**User interface change data:**
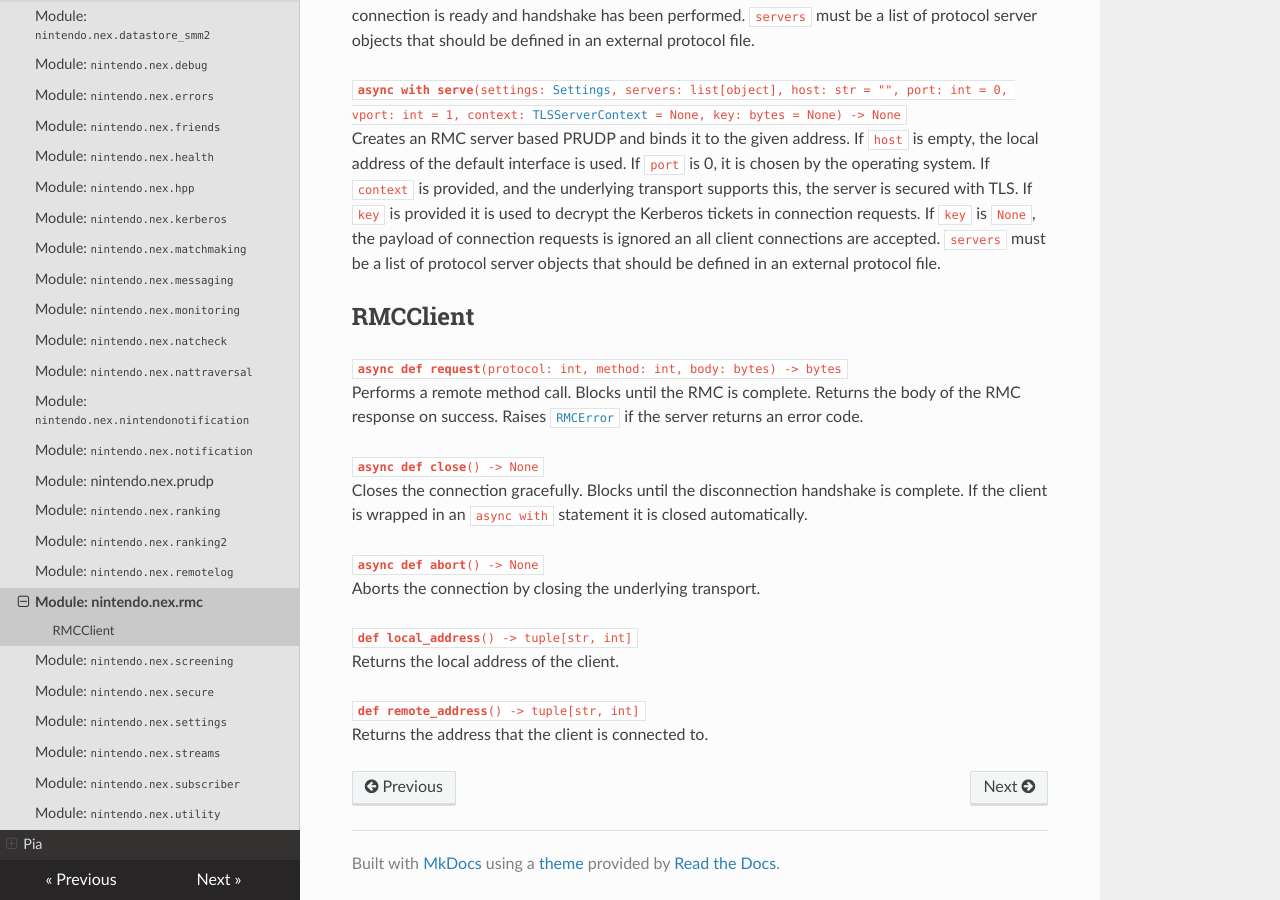
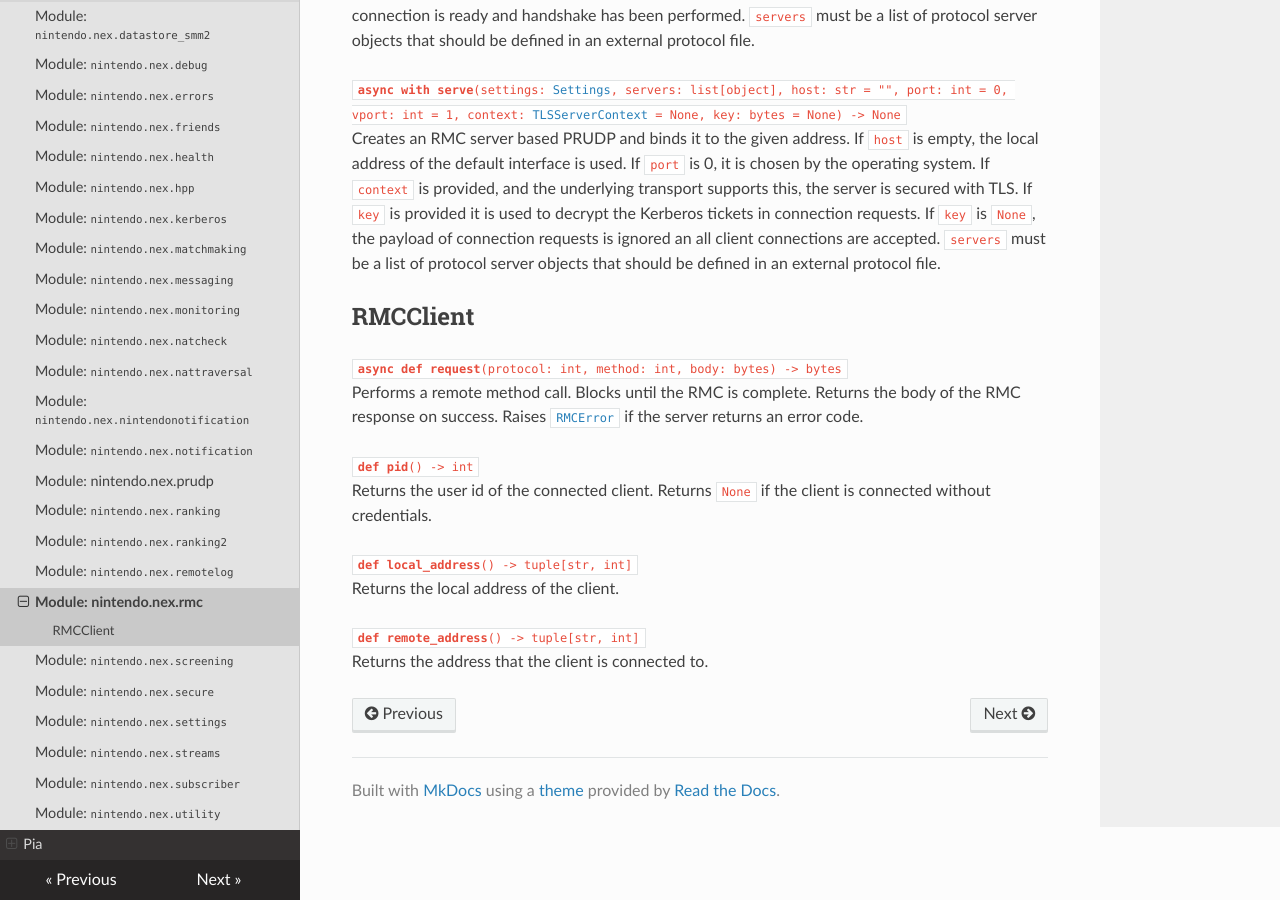
Before and after one commit to kinnay/NintendoClients, an MkDocs documentation site: the page built from docs/reference/nex/rmc.md, in a window 1280 px wide and 900 px high, scrolled down 547 px. Built offline with MkDocs 1.6.1, drawn with Linux system fonts in a browser that asks for light colours; nearby versions of some CDN libraries.

Commit message:
Add method to obtain pid from RMCClient

```diff
--- a/docs/reference/nex/rmc.md
+++ b/docs/reference/nex/rmc.md
@@ -19,11 +19,8 @@ Provides a client and server for the RMC protocol. An alternative client that ca
 <code>**async def request**(protocol: int, method: int, body: bytes) -> bytes</code><br>
 <span class="docs">Performs a remote method call. Blocks until the RMC is complete. Returns the body of the RMC response on success. Raises [`RMCError`](../common#rmcerror) if the server returns an error code.</span>
 
-<code>**async def close**() -> None</code><br>
-<span class="docs">Closes the connection gracefully. Blocks until the disconnection handshake is complete. If the client is wrapped in an `async with` statement it is closed automatically.</span>
-
-<code>**async def abort**() -> None</code><br>
-<span class="docs">Aborts the connection by closing the underlying transport.</span>
+<code>**def pid**() -> int</code><br>
+<span class="docs">Returns the user id of the connected client. Returns `None` if the client is connected without credentials.</span>
 
 <code>**def local_address**() -> tuple[str, int]</code><br>
 <span class="docs">Returns the local address of the client.</span>
```
Also changed, not shown: docs/reference/nex/prudp.md (+1 -1 lines), 1 other file.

**About this task:**
Return the records above exactly, without the pictures.

**Answer to this exercise:**
Before and after one commit to kinnay/NintendoClients, an MkDocs documentation site: the page built from docs/reference/nex/rmc.md, in a window 1280 px wide and 900 px high, scrolled down 547 px. Built offline with MkDocs 1.6.1, drawn with Linux system fonts in a browser that asks for light colours; nearby versions of some CDN libraries.

Commit message:
Add method to obtain pid from RMCClient

```diff
--- a/docs/reference/nex/rmc.md
+++ b/docs/reference/nex/rmc.md
@@ -19,11 +19,8 @@ Provides a client and server for the RMC protocol. An alternative client that ca
 <code>**async def request**(protocol: int, method: int, body: bytes) -> bytes</code><br>
 <span class="docs">Performs a remote method call. Blocks until the RMC is complete. Returns the body of the RMC response on success. Raises [`RMCError`](../common#rmcerror) if the server returns an error code.</span>
 
-<code>**async def close**() -> None</code><br>
-<span class="docs">Closes the connection gracefully. Blocks until the disconnection handshake is complete. If the client is wrapped in an `async with` statement it is closed automatically.</span>
-
-<code>**async def abort**() -> None</code><br>
-<span class="docs">Aborts the connection by closing the underlying transport.</span>
+<code>**def pid**() -> int</code><br>
+<span class="docs">Returns the user id of the connected client. Returns `None` if the client is connected without credentials.</span>
 
 <code>**def local_address**() -> tuple[str, int]</code><br>
 <span class="docs">Returns the local address of the client.</span>
```
Also changed, not shown: docs/reference/nex/prudp.md (+1 -1 lines), 1 other file.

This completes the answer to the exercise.